Given data
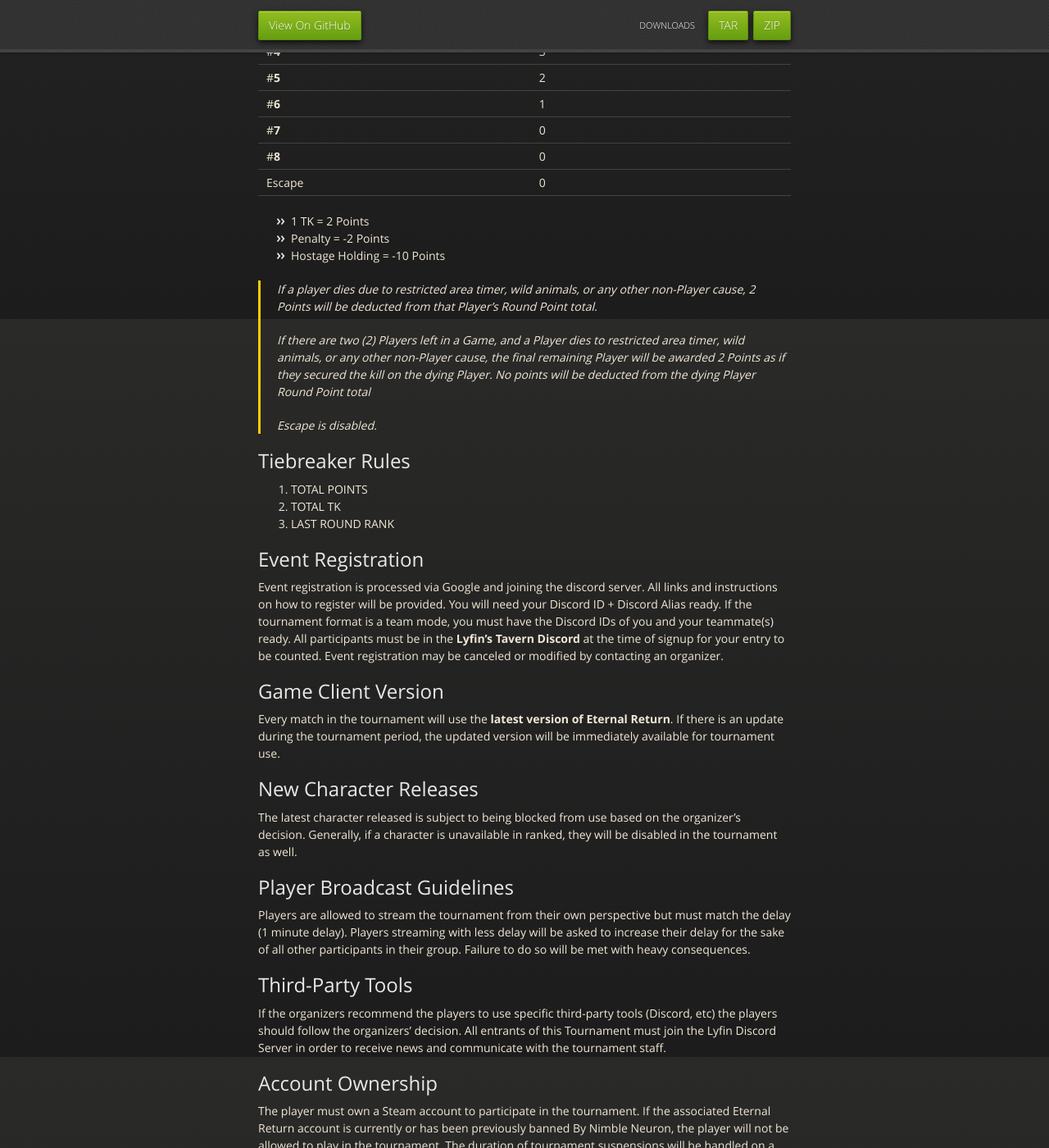
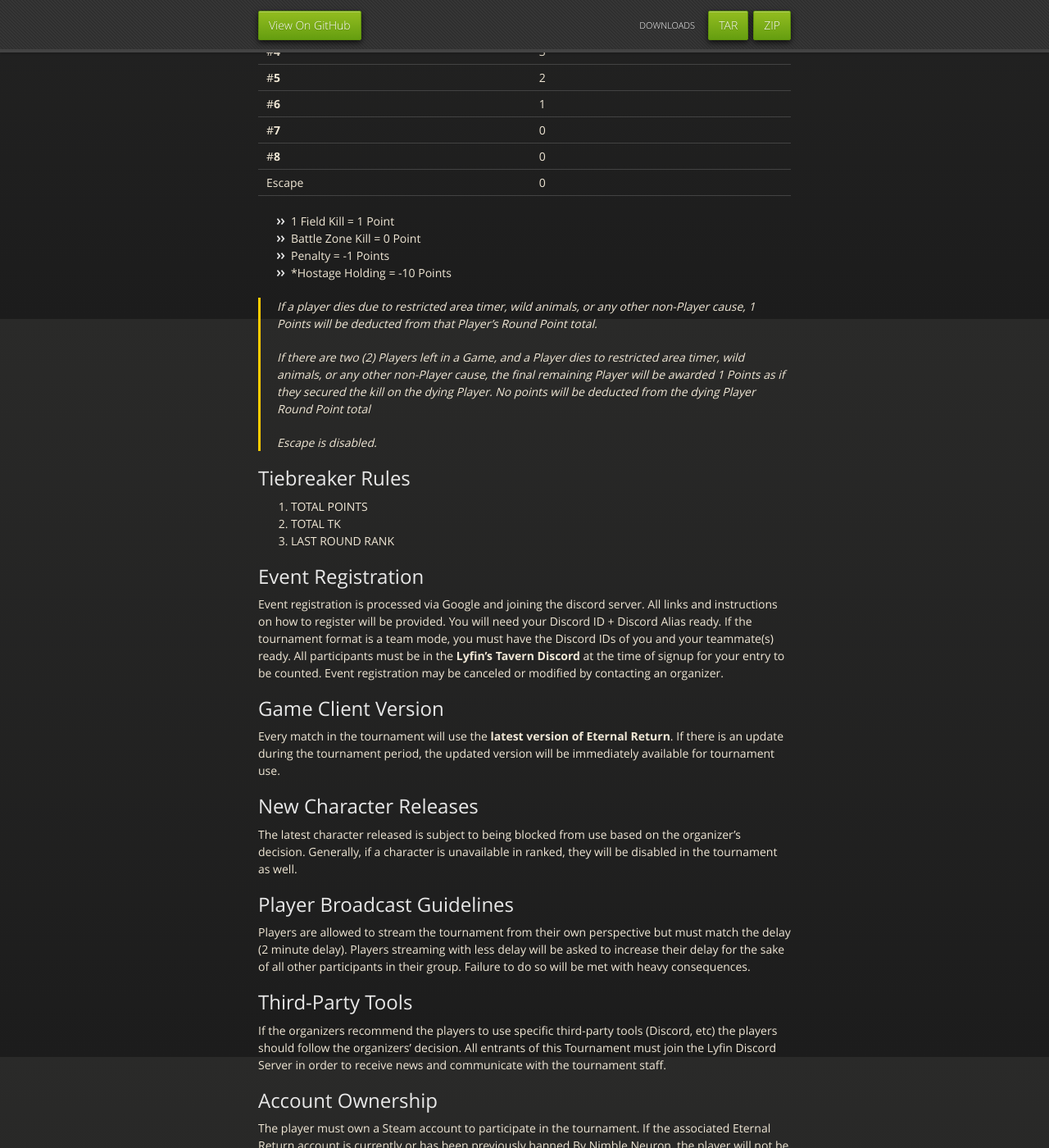
Before and after one commit to kanziebub/SurvivalProtocol, a Jekyll site: the page built from rulebook.md, in a window 1280 px wide and 1400 px high, scrolled down 511 px. Shown: the whole window at 82% size. Built offline with Jekyll 4.4.1, drawn with Linux system fonts in a browser that asks for light colours; some of the changed text lies outside the part shown.

Commit message:
update: rulebook

```diff
--- a/rulebook.md
+++ b/rulebook.md
@@ -22,13 +22,14 @@ This is the general rules regarding the Eternal Return 1.0 Squad Tournament.
 | #**8** |   0   |
 | Escape |   0   |
 
-*   1 TK = 2 Points
-*   Penalty = -2 Points
-*   Hostage Holding = -10 Points
+*   1 Field Kill = 1 Point
+*   Battle Zone Kill = 0 Point
+*   Penalty = -1 Points
+*   *Hostage Holding = -10 Points
 
-> If a player dies due to restricted area timer, wild animals, or any other non-Player cause, 2 Points will be deducted from that Player’s Round Point total.
+> If a player dies due to restricted area timer, wild animals, or any other non-Player cause, 1 Points will be deducted from that Player’s Round Point total.
 >
-> If there are two (2) Players left in a Game, and a Player dies to restricted area timer, wild animals, or any other non-Player cause, the final remaining Player will be awarded 2 Points as if they secured the kill on the dying Player. No points will be deducted from the dying Player Round Point total
+> If there are two (2) Players left in a Game, and a Player dies to restricted area timer, wild animals, or any other non-Player cause, the final remaining Player will be awarded 1 Points as if they secured the kill on the dying Player. No points will be deducted from the dying Player Round Point total
 >
 > Escape is disabled.
 
@@ -78,15 +79,18 @@ All players should be familiar with all rules and guidelines in this rulebook. P
 
 ## Rehost
 
-Failure to start a match caused by server problems, natural disasters, or specific technical problems can result in a rehost of the lobby. If the game is to be rehosted, all players MUST maintain the same character picks, main augment, and tac skill. Rehosts will also sometimes occur in the case of player disconnections, according to section [Disconnect during Online Match] [Failure to do so will be subjected to -2 points for each rule broken]
+Failure to start a match caused by server problems, natural disasters, or specific technical problems can result in a rehost of the lobby. If the game is to be rehosted, all players MUST maintain the same character picks, main augment, and tac skill. Rehosts will also sometimes occur in the case of player disconnections, according to section [Disconnect during Online Match] [Failure to do so will be subjected to -1 points for each rule broken]
 
-> **Example**: **Player A** retains the same character pick but fails to pick the same previously selected **Main Augment**, therefore **-2 points** will be deducted. If both options are picked wrongly, **-4 points** will be deducted.
+> **Example**: **Player A** retains the same character pick but fails to pick the same previously selected **Main Augment**, therefore **-1 points** will be deducted. If both options are picked wrongly, **-2 points** will be deducted.
 
-## Disconnect during In Game
+### Weather Settings
+> In the case of rehosting, weather settings will be manually set to follow the weather of the remade round (not re-randomised).
+
+### Disconnect during In Game
 
 Unintentional disconnects or crashes occurring during the loading screen or within the first 30 seconds of game start may result in a rehost. For player-side issues, **up to 1 lobby rehosts per team can be offered as a courtesy**. If any member of the team cannot play the game normally after that, the match will proceed normally. Make sure you put the game to “SSD drive” to smoothen the whole tournament.
 
-## Disconnect during Match Preparation
+### Disconnect during Match Preparation
 
 If a player experiences an unintentional disconnect during joining to the lobby, but expects to be able to reconnect, they will be given 3 minutes to join the lobby before the match proceeds normally. In any game modes, the game will proceed normally while the disconnected party will have disadvantage of their own risk.
 
@@ -94,7 +98,7 @@ If a player experiences an unintentional disconnect during joining to the lobby,
 
 The Anti-OTP Rule restricts any character to be played in, at most, 2 rounds for each team. If a character has been played in 2 rounds for a team, **all members of that team is no longer allowed to pick that character**. The count is **reset** between stages of the tournament (such as between qualifiers and finals).
 
-> If a character is picked after it is restricted for that team, the lobby will be **rehosted** using that team's rehost chance and a **-2 points** penalty will be given; if that team no longer has a rehost chance, the lobby will still be rehosted and a **-5 points** penalty will be given. If this is done a second time, a **-10 points** penalty will be given resulting in **disqualification** (see **Penalty Limit** for details).
+> If a character is picked after it is restricted for that team, the lobby will be **rehosted** using that team's rehost chance and a **-1 points** penalty will be given; if that team no longer has a rehost chance, the lobby will still be rehosted and a **-5 points** penalty will be given. If this is done a second time, a **-10 points** penalty will be given resulting in **disqualification** (see **Penalty Limit** for details).
 
 ## Unfair Play
 
```
Also changed, not shown: other parts of rulebook.md (+1 -1 lines).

Exercise directions
Output an exact copy of the material, with the pictures removed.

Response box
Before and after one commit to kanziebub/SurvivalProtocol, a Jekyll site: the page built from rulebook.md, in a window 1280 px wide and 1400 px high, scrolled down 511 px. Shown: the whole window at 82% size. Built offline with Jekyll 4.4.1, drawn with Linux system fonts in a browser that asks for light colours; some of the changed text lies outside the part shown.

Commit message:
update: rulebook

```diff
--- a/rulebook.md
+++ b/rulebook.md
@@ -22,13 +22,14 @@ This is the general rules regarding the Eternal Return 1.0 Squad Tournament.
 | #**8** |   0   |
 | Escape |   0   |
 
-*   1 TK = 2 Points
-*   Penalty = -2 Points
-*   Hostage Holding = -10 Points
+*   1 Field Kill = 1 Point
+*   Battle Zone Kill = 0 Point
+*   Penalty = -1 Points
+*   *Hostage Holding = -10 Points
 
-> If a player dies due to restricted area timer, wild animals, or any other non-Player cause, 2 Points will be deducted from that Player’s Round Point total.
+> If a player dies due to restricted area timer, wild animals, or any other non-Player cause, 1 Points will be deducted from that Player’s Round Point total.
 >
-> If there are two (2) Players left in a Game, and a Player dies to restricted area timer, wild animals, or any other non-Player cause, the final remaining Player will be awarded 2 Points as if they secured the kill on the dying Player. No points will be deducted from the dying Player Round Point total
+> If there are two (2) Players left in a Game, and a Player dies to restricted area timer, wild animals, or any other non-Player cause, the final remaining Player will be awarded 1 Points as if they secured the kill on the dying Player. No points will be deducted from the dying Player Round Point total
 >
 > Escape is disabled.
 
@@ -78,15 +79,18 @@ All players should be familiar with all rules and guidelines in this rulebook. P
 
 ## Rehost
 
-Failure to start a match caused by server problems, natural disasters, or specific technical problems can result in a rehost of the lobby. If the game is to be rehosted, all players MUST maintain the same character picks, main augment, and tac skill. Rehosts will also sometimes occur in the case of player disconnections, according to section [Disconnect during Online Match] [Failure to do so will be subjected to -2 points for each rule broken]
+Failure to start a match caused by server problems, natural disasters, or specific technical problems can result in a rehost of the lobby. If the game is to be rehosted, all players MUST maintain the same character picks, main augment, and tac skill. Rehosts will also sometimes occur in the case of player disconnections, according to section [Disconnect during Online Match] [Failure to do so will be subjected to -1 points for each rule broken]
 
-> **Example**: **Player A** retains the same character pick but fails to pick the same previously selected **Main Augment**, therefore **-2 points** will be deducted. If both options are picked wrongly, **-4 points** will be deducted.
+> **Example**: **Player A** retains the same character pick but fails to pick the same previously selected **Main Augment**, therefore **-1 points** will be deducted. If both options are picked wrongly, **-2 points** will be deducted.
 
-## Disconnect during In Game
+### Weather Settings
+> In the case of rehosting, weather settings will be manually set to follow the weather of the remade round (not re-randomised).
+
+### Disconnect during In Game
 
 Unintentional disconnects or crashes occurring during the loading screen or within the first 30 seconds of game start may result in a rehost. For player-side issues, **up to 1 lobby rehosts per team can be offered as a courtesy**. If any member of the team cannot play the game normally after that, the match will proceed normally. Make sure you put the game to “SSD drive” to smoothen the whole tournament.
 
-## Disconnect during Match Preparation
+### Disconnect during Match Preparation
 
 If a player experiences an unintentional disconnect during joining to the lobby, but expects to be able to reconnect, they will be given 3 minutes to join the lobby before the match proceeds normally. In any game modes, the game will proceed normally while the disconnected party will have disadvantage of their own risk.
 
@@ -94,7 +98,7 @@ If a player experiences an unintentional disconnect during joining to the lobby,
 
 The Anti-OTP Rule restricts any character to be played in, at most, 2 rounds for each team. If a character has been played in 2 rounds for a team, **all members of that team is no longer allowed to pick that character**. The count is **reset** between stages of the tournament (such as between qualifiers and finals).
 
-> If a character is picked after it is restricted for that team, the lobby will be **rehosted** using that team's rehost chance and a **-2 points** penalty will be given; if that team no longer has a rehost chance, the lobby will still be rehosted and a **-5 points** penalty will be given. If this is done a second time, a **-10 points** penalty will be given resulting in **disqualification** (see **Penalty Limit** for details).
+> If a character is picked after it is restricted for that team, the lobby will be **rehosted** using that team's rehost chance and a **-1 points** penalty will be given; if that team no longer has a rehost chance, the lobby will still be rehosted and a **-5 points** penalty will be given. If this is done a second time, a **-10 points** penalty will be given resulting in **disqualification** (see **Penalty Limit** for details).
 
 ## Unfair Play
 
```
Also changed, not shown: other parts of rulebook.md (+1 -1 lines).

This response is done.